> [Instructions to follow]:
Keep only the lines of the data below that contain "LandingPage", and copy them.

START Extracted material

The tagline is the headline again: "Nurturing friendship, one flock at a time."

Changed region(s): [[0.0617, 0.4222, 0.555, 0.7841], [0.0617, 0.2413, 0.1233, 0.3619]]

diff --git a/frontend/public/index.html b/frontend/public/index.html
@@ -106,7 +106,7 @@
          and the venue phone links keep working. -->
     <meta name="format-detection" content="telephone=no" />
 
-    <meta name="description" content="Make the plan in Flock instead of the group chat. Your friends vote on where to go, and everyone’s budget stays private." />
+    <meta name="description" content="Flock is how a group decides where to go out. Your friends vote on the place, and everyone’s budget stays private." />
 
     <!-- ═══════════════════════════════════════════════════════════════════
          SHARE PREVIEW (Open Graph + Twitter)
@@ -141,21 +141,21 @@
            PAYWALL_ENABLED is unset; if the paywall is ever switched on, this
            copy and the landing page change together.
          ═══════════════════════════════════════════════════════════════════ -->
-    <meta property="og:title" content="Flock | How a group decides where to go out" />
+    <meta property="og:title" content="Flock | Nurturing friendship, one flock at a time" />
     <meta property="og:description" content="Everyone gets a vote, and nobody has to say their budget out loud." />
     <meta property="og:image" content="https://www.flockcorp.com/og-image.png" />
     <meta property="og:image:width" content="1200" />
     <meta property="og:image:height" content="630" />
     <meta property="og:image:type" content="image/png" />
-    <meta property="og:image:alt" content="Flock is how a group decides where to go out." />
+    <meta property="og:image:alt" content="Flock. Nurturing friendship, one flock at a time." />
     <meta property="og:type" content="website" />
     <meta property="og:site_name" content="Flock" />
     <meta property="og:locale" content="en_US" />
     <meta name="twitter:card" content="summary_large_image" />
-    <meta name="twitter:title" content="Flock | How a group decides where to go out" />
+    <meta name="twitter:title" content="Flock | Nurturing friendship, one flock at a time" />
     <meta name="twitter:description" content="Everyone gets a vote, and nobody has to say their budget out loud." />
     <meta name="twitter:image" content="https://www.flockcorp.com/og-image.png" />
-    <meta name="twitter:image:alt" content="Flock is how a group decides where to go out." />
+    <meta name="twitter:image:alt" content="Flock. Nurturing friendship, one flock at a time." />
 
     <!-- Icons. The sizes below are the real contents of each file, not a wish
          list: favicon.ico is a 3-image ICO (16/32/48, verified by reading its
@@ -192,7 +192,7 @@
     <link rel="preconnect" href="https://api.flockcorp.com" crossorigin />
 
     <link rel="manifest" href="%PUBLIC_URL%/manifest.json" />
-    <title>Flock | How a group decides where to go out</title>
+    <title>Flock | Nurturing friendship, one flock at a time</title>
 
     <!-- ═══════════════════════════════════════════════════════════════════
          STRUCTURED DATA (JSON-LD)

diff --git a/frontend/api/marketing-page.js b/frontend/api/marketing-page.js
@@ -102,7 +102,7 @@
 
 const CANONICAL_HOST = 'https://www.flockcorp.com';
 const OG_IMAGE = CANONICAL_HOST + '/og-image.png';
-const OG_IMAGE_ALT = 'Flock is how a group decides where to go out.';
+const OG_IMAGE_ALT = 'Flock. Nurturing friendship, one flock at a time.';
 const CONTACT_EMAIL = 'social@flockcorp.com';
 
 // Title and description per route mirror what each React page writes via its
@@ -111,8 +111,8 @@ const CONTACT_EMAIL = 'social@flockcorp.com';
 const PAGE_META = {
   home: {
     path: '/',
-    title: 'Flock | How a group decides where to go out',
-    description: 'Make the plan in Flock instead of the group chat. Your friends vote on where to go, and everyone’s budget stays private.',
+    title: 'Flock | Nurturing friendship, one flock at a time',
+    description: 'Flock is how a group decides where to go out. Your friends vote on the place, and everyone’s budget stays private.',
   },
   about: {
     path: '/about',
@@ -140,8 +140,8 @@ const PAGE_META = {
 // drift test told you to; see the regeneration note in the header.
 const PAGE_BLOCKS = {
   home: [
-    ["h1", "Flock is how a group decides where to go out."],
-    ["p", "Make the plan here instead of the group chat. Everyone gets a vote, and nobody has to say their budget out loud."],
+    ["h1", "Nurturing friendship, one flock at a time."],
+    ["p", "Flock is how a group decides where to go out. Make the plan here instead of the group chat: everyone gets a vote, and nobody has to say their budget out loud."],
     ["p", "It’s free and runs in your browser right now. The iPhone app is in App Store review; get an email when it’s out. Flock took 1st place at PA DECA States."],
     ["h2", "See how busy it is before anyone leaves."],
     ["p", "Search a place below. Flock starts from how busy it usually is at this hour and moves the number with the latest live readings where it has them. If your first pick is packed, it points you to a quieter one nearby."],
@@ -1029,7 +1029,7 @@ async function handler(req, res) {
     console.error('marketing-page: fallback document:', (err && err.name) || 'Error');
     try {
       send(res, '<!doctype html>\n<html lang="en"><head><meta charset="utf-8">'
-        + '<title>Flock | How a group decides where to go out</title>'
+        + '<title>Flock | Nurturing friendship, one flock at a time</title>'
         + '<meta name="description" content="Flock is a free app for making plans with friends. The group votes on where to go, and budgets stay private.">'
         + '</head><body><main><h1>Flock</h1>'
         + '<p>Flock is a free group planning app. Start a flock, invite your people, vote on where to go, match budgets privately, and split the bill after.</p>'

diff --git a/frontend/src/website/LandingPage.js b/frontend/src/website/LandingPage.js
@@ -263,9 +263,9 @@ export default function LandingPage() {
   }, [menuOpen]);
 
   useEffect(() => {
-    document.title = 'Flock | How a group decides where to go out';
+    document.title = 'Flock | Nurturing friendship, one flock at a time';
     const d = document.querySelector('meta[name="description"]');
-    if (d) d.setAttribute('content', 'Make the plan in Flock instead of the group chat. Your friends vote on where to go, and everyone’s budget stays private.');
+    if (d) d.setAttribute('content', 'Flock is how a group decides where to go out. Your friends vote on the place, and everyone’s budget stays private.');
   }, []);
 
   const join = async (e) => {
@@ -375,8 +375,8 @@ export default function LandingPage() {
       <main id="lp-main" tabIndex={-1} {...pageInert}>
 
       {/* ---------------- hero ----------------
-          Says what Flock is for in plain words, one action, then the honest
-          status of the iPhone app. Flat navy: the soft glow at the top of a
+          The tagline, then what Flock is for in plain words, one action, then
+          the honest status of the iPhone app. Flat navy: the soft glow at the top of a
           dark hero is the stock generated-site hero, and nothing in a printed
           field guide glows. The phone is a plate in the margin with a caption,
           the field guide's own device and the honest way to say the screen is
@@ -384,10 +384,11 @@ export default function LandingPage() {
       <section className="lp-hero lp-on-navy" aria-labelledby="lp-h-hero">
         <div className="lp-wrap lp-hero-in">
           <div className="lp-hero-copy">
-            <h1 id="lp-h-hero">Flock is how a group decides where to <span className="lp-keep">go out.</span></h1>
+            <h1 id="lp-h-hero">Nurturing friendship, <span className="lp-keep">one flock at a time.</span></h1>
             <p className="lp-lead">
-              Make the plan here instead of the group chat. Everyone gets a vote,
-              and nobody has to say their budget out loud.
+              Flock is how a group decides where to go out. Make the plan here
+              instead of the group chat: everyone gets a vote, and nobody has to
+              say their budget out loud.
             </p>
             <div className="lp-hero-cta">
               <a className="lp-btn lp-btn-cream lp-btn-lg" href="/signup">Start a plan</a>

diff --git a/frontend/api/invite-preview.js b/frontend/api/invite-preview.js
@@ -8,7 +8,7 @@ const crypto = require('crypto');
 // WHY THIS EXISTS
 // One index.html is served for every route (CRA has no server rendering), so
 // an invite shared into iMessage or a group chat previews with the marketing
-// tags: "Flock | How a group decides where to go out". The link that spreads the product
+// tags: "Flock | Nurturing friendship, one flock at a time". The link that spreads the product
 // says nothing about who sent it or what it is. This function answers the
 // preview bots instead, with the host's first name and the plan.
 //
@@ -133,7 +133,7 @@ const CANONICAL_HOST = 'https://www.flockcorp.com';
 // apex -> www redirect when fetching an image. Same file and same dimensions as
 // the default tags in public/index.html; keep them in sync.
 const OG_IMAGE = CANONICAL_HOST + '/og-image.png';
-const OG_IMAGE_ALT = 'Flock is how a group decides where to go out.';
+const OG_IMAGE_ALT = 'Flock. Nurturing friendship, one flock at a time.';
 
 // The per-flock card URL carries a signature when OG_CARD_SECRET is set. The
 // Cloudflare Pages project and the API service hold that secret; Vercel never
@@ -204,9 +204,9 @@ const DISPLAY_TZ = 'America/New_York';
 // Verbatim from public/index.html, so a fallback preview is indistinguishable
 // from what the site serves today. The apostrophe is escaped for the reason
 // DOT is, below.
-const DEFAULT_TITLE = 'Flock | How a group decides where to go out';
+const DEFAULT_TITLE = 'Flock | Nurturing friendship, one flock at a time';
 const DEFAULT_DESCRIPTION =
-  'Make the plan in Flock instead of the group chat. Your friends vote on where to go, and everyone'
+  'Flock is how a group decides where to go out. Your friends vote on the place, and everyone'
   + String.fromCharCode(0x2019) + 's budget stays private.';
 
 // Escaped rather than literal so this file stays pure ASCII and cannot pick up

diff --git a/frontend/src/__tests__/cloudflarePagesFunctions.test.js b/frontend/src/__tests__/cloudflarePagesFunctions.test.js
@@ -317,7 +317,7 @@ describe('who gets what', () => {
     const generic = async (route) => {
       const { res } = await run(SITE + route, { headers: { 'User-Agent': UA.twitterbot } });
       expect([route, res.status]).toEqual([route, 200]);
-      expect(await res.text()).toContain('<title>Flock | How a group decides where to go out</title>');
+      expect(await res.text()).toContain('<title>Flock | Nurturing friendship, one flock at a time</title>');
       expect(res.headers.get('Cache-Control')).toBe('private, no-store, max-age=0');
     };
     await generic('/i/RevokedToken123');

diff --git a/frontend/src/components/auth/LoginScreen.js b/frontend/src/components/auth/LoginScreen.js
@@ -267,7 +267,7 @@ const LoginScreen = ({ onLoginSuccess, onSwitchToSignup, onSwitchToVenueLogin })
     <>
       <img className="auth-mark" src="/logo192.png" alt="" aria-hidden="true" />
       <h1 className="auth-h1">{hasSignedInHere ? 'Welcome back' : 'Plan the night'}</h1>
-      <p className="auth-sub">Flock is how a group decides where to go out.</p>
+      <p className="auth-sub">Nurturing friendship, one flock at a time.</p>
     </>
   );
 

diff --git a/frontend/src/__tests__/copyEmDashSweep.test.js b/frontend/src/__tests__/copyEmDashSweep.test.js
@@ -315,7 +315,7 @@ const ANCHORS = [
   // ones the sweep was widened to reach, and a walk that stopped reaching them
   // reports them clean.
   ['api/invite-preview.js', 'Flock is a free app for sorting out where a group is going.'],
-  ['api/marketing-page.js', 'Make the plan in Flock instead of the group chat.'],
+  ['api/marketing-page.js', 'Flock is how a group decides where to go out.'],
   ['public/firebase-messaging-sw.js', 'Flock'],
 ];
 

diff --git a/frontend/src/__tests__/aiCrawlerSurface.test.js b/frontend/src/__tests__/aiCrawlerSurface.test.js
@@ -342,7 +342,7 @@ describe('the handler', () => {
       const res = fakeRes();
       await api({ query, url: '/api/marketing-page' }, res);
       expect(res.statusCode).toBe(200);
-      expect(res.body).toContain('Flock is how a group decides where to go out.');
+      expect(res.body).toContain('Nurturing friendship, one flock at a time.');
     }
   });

END Extracted material

> [The answer]:
diff --git a/frontend/src/website/LandingPage.js b/frontend/src/website/LandingPage.js
@@ -263,9 +263,9 @@ export default function LandingPage() {
@@ -375,8 +375,8 @@ export default function LandingPage() {
@@ -384,10 +384,11 @@ export default function LandingPage() {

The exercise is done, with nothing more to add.